“For years two sisters have had as little to do with each other as possible…But now they had better learn how to get along, because since their mother’s death, their aging father has been sliding into his second childhood, and an alarming new woman has just entered his life. Valentina, a bosomy young synthetic blonde seems to think their father is much richer than he is and she is keen to see that he leaves this world with as little money to his name as possible. If the sisters don’t stop her no one will.”
I don’t know if Valentina marries the father, or whether he demands a marriage contract or whether the sisters file a Notice of Objection after their father’s death to challenge his new will. If the author’s audience is anyone other than estate lawyers, I expect these concerns don’t figure prominently in the plot.
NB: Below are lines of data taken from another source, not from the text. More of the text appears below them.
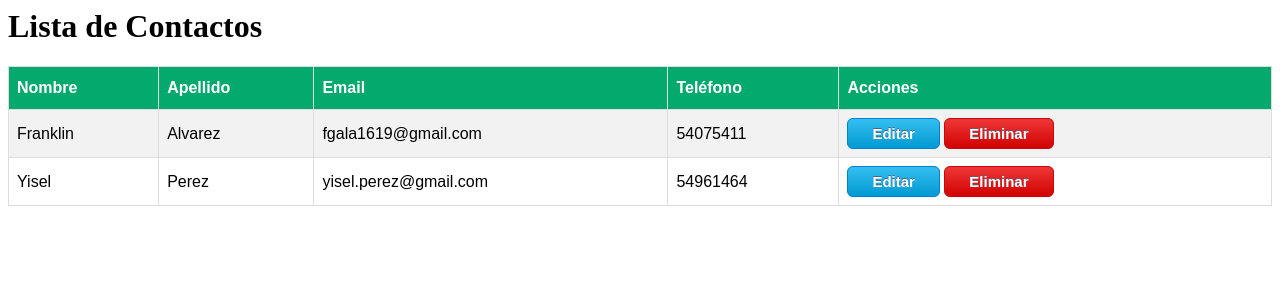
Repository: fgala1619/frontSistGestionBank
Page: index.html
The author's editor kept a copy of each file at every save. The page is drawn from the files as they stood at one save, then again after the next save.
The browser window is 1280 px wide. The pictures show the whole page.

Above is the page before, as saved 2023-07-26 12:25:47.

### index.html
<link rel="stylesheet" href="style.css" />

<h1>Lista de Contactos</h1>

<table id="customers">
    <tr>
        <th>Nombre</th>
        <th>Apellido</th>
        <th>Email</th>
        <th>Teléfono</th>
        <th>Acciones</th>
    </tr>

    <tr>
        <td>Franklin</td>
        <td>Alvarez</td>
        <td>fgala1619@gmail.com</td>
        <td>54075411</td>
        <td>
            <a href="#" class="myButton">Editar</a>
            <a href="#" class="btnDelete">Eliminar</a>
        </td>
    </tr>

    <tr>
        <td>Yisel</td>
        <td>Perez</td>
        <td>yisel.perez@gmail.com</td>
        <td>54961464</td>
        <td>
            <a href="#" class="myButton">Editar</a>
            <a href="#" class="btnDelete">Eliminar</a>
        </td>
    </tr>
</table>

### style.css
#customers {
        font-family: Arial, Helvetica, sans-serif;
        border-collapse: collapse;
        width: 100%;
    }

    #customers td, #customers th {
        border: 1px solid #ddd;
        padding: 8px;
    }

    #customers tr:nth-child(even){background-color: #f2f2f2;}
    #customers tr:hover{background-color:#ddd;}

    #customers th{
        padding-top: 12px;
        padding-bottom: 12px;
        text-align: left;
        background-color: #04AA6D;
        color: white;
    }

    .myButton{
        box-shadow: 0px 1px 0px 0px #f0f7fa;
        background: linear-gradient(to bottom, #33bdef 5%, #019ad2 100%);
        background-color:#33bdef;
        border-radius: 6px;
        border: 1px solid #057fd0;
        display: inline-block;
        cursor: pointer;
        color: #ffffff;
        font-family: Arial;
        font-size: 15px;
        font-weight: bold;
        padding: 6px 24px;
        text-decoration: none;
        text-shadow: 0px -1px 0px #5b6178;
    }
    .myButton:hover{
        background: linear-gradient(to bottom, #019ad2 5%, #33bdef 100%);
        background-color:#019ad2;
    }
    .myButton:active{
        position: relative;
        top: 1px;
    }

    .btnDelete{
        box-shadow: 0px 1px 0px 0px #f0f7fa;
        background: linear-gradient(to bottom, #ed3434 5%, #d10202 100%);
        background-color:#ed3434;
        border-radius: 6px;
        border: 1px solid #cf0606;
        display: inline-block;
        cursor: pointer;
        color: #ffffff;
        font-family: Arial;
        font-size: 15px;
        font-weight: bold;
        padding: 6px 24px;
        text-decoration: none;
        text-shadow: 0px -1px 0px #5b6178;
    }
    .btnDelete:hover{
        background: linear-gradient(to bottom, #d10202 5%, #ed3434 100%);
        background-color:#d10202;
    }
    .btnDelete:active{
        position: relative;
        top: 1px;
    }

After the next save:
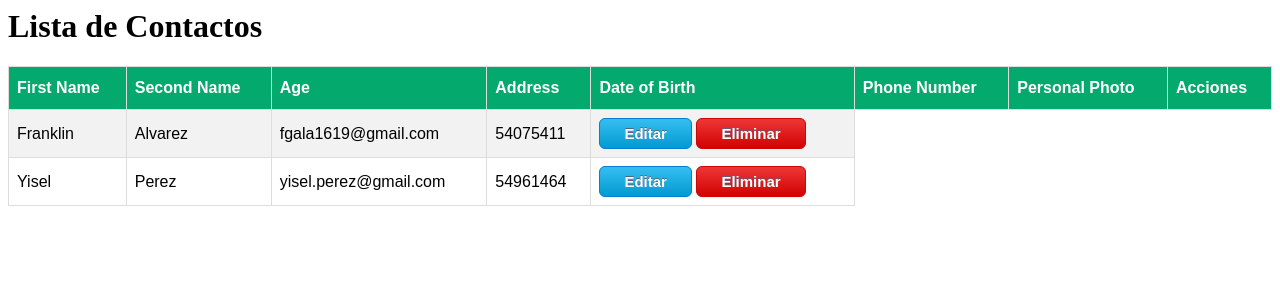
Saved 6 min 21 s later.
--- a/index.html
+++ b/index.html
@@ -4,10 +4,13 @@
 
 <table id="customers">
     <tr>
-        <th>Nombre</th>
-        <th>Apellido</th>
-        <th>Email</th>
-        <th>Teléfono</th>
+        <th>First Name</th>
+        <th>Second Name</th>
+        <th>Age</th>
+        <th>Address</th>
+        <th>Date of Birth</th>
+        <th>Phone Number</th>
+        <th>Personal Photo</th>
         <th>Acciones</th>
     </tr>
If nothing else, Ms. Lewycka joins the ranks of Dickens, Grisham, and others as authors who recognize the universal appeal of an estate fight…
David M. Smith